* WORK INSTRUCTIONS: Exact copies of the lines from the line containing "Large Language Models" through the last line of the entries below are the whole answer.

---

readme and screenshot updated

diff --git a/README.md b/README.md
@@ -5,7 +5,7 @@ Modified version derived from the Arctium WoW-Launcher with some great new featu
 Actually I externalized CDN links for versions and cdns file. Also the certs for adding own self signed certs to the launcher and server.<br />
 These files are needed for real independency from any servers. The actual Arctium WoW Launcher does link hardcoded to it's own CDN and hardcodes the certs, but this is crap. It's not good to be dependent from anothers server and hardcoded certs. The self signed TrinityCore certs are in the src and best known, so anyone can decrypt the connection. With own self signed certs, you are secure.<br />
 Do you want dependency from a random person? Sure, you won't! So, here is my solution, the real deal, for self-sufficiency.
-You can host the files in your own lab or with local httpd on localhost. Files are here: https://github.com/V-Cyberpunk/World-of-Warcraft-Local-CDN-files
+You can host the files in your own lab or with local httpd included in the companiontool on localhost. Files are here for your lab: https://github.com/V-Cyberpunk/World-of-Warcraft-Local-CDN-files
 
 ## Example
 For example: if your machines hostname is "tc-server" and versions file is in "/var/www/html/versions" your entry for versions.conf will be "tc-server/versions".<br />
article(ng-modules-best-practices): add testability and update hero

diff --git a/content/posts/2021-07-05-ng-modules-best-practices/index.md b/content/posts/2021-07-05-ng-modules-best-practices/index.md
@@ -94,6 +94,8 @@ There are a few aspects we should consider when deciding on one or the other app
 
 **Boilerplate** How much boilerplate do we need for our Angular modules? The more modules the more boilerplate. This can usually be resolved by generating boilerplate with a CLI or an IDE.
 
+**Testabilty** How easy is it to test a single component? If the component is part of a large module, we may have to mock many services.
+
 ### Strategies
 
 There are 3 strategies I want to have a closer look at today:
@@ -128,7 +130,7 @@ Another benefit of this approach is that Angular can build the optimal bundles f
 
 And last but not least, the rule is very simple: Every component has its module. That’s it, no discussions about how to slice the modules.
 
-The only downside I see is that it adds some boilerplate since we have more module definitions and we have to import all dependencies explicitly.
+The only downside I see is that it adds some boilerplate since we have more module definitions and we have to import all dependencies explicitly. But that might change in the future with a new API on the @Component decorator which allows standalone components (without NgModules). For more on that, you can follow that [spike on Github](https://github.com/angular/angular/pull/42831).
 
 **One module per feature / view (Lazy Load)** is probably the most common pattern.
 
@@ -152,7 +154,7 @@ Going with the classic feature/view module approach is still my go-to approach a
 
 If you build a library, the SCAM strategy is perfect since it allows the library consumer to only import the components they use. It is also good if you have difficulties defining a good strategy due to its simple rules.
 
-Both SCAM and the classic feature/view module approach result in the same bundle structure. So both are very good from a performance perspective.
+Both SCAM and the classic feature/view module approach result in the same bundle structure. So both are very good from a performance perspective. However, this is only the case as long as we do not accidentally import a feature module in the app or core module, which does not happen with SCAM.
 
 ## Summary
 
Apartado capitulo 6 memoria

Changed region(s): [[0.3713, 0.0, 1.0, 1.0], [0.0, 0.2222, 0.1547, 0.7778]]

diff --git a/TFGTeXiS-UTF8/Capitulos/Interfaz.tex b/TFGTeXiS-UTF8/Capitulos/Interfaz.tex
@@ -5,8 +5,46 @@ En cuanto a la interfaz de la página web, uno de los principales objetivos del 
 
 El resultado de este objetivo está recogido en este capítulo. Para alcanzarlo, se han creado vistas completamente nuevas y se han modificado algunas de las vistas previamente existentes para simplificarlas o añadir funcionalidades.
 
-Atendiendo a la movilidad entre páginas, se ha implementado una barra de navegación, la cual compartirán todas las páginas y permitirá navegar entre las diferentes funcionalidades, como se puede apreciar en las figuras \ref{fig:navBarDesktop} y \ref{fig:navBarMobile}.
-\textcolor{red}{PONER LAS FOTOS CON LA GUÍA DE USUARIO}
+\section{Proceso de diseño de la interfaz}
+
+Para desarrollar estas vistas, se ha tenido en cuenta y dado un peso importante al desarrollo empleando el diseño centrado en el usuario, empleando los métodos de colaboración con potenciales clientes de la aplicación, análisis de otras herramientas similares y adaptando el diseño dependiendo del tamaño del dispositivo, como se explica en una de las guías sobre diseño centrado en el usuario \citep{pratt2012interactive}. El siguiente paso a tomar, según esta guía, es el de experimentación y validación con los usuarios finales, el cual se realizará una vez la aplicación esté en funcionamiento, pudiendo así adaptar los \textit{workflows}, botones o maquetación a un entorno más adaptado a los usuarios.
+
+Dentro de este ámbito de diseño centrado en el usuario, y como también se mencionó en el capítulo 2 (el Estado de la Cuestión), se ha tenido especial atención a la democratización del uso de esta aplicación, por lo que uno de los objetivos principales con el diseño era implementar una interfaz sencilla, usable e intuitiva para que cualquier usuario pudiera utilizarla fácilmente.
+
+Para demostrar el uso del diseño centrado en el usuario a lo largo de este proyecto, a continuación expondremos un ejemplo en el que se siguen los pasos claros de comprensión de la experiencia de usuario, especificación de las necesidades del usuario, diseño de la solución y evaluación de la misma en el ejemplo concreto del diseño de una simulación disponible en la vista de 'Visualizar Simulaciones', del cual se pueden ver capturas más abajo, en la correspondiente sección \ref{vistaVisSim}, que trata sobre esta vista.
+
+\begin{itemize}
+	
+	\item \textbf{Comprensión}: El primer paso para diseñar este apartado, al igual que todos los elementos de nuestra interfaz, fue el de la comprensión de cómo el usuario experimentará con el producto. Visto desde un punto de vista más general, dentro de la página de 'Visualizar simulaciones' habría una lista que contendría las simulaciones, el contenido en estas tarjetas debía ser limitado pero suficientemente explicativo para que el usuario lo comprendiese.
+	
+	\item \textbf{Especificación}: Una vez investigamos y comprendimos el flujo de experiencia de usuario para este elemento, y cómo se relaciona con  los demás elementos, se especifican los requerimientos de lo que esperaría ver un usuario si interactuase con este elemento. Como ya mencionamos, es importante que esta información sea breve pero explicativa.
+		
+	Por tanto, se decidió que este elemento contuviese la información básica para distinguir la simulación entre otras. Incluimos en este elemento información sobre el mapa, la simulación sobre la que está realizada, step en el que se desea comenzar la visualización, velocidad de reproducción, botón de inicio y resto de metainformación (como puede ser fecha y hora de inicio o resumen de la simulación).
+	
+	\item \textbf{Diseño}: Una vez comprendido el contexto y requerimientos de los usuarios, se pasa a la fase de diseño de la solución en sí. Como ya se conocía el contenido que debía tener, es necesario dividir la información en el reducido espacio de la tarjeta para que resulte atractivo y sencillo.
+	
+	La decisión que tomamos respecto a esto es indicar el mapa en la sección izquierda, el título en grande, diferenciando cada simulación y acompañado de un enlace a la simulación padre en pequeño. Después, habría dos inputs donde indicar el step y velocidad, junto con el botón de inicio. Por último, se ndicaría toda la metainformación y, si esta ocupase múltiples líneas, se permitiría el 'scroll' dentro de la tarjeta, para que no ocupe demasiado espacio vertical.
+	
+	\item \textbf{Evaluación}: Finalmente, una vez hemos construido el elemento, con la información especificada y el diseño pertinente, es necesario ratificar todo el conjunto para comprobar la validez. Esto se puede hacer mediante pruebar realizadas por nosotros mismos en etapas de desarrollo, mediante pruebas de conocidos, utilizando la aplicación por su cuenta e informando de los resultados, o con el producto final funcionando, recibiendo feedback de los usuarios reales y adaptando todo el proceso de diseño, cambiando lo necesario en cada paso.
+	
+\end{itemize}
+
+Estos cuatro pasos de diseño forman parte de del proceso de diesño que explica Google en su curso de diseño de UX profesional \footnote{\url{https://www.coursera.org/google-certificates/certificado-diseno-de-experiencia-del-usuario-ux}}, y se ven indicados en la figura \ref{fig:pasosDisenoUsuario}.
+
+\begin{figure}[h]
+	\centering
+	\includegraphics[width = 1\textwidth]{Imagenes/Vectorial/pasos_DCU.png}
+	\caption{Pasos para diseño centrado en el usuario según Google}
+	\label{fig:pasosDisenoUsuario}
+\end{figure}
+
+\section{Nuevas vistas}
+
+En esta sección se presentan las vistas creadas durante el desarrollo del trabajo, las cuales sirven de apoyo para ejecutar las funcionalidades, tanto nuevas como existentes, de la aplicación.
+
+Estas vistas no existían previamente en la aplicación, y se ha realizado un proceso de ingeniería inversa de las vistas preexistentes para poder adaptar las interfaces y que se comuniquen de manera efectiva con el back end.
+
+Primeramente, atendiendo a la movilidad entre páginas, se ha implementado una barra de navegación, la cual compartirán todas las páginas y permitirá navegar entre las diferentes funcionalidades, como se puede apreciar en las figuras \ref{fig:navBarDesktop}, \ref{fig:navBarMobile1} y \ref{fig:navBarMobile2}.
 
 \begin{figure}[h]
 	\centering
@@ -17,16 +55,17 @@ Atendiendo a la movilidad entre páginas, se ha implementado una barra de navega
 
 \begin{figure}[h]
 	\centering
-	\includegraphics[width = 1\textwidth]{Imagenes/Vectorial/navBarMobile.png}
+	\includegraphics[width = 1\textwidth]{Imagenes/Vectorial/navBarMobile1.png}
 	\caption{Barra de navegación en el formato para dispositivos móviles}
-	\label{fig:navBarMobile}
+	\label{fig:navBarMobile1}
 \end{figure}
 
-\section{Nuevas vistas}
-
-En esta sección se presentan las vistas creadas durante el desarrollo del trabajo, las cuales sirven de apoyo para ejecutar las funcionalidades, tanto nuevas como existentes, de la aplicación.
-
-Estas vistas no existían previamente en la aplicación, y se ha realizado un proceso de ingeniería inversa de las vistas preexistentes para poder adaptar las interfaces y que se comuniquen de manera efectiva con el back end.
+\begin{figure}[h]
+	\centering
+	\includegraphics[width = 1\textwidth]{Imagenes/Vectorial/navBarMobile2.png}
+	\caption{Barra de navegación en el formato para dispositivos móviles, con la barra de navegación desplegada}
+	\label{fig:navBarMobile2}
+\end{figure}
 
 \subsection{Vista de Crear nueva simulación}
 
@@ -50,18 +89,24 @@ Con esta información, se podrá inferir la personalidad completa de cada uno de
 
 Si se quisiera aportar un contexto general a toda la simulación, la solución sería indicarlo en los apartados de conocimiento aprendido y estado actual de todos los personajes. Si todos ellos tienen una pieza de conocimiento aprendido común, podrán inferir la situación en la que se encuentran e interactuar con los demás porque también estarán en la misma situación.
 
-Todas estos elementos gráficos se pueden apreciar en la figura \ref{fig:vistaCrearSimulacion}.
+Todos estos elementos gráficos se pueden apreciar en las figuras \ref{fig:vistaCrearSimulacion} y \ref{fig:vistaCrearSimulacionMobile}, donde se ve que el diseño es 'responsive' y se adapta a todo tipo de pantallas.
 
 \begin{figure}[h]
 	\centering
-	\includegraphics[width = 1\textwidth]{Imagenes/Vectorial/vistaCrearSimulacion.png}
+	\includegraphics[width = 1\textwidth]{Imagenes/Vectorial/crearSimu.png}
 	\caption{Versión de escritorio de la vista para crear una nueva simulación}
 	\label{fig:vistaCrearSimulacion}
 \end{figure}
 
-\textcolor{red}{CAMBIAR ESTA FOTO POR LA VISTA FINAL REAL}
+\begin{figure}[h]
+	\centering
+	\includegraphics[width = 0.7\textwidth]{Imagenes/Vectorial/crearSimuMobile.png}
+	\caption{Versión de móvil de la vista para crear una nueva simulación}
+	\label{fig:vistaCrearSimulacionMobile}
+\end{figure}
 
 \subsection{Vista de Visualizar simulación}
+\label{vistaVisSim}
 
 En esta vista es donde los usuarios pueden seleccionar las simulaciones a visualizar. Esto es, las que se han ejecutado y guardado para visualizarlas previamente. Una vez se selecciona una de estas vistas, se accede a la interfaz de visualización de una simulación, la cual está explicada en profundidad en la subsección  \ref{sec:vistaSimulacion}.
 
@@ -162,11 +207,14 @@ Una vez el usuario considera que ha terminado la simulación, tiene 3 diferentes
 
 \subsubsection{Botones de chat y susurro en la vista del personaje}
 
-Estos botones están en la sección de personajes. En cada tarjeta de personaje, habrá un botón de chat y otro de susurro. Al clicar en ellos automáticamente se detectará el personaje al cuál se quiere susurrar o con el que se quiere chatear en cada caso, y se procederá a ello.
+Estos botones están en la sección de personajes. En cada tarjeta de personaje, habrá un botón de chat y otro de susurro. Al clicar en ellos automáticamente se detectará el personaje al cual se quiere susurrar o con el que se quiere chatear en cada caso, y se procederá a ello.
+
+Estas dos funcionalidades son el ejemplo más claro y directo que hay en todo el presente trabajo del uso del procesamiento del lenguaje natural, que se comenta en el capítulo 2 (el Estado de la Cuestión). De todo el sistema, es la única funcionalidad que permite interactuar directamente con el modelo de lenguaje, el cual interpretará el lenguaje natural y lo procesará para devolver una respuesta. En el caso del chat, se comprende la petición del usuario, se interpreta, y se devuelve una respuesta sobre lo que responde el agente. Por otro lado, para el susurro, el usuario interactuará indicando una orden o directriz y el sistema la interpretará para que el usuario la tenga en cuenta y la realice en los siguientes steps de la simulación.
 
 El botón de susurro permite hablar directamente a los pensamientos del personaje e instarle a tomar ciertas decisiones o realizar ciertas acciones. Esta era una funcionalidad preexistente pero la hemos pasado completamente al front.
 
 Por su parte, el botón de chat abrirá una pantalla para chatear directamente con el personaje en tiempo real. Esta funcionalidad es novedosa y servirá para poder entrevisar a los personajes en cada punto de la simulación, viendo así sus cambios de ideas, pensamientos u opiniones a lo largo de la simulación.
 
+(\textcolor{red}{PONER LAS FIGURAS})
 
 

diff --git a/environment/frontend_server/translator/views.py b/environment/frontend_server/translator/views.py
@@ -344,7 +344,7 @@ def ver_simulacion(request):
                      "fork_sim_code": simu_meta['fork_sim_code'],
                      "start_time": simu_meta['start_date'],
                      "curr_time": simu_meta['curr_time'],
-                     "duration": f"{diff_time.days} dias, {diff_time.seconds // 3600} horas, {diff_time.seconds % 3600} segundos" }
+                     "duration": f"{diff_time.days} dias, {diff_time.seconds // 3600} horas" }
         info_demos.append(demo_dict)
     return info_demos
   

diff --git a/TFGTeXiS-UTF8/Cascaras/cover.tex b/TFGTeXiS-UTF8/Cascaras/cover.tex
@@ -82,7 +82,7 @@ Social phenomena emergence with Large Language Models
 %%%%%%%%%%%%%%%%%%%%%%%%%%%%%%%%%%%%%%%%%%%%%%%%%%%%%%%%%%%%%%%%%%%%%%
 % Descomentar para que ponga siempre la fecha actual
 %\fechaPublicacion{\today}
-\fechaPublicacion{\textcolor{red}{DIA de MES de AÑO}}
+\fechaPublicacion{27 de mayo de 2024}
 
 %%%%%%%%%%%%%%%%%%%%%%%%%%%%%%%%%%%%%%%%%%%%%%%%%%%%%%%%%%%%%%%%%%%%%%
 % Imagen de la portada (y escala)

---

* RESPONSE BELOW:
@@ -82,7 +82,7 @@ Social phenomena emergence with Large Language Models
 %%%%%%%%%%%%%%%%%%%%%%%%%%%%%%%%%%%%%%%%%%%%%%%%%%%%%%%%%%%%%%%%%%%%%%
 % Descomentar para que ponga siempre la fecha actual
 %\fechaPublicacion{\today}
-\fechaPublicacion{\textcolor{red}{DIA de MES de AÑO}}
+\fechaPublicacion{27 de mayo de 2024}
 
 %%%%%%%%%%%%%%%%%%%%%%%%%%%%%%%%%%%%%%%%%%%%%%%%%%%%%%%%%%%%%%%%%%%%%%
 % Imagen de la portada (y escala)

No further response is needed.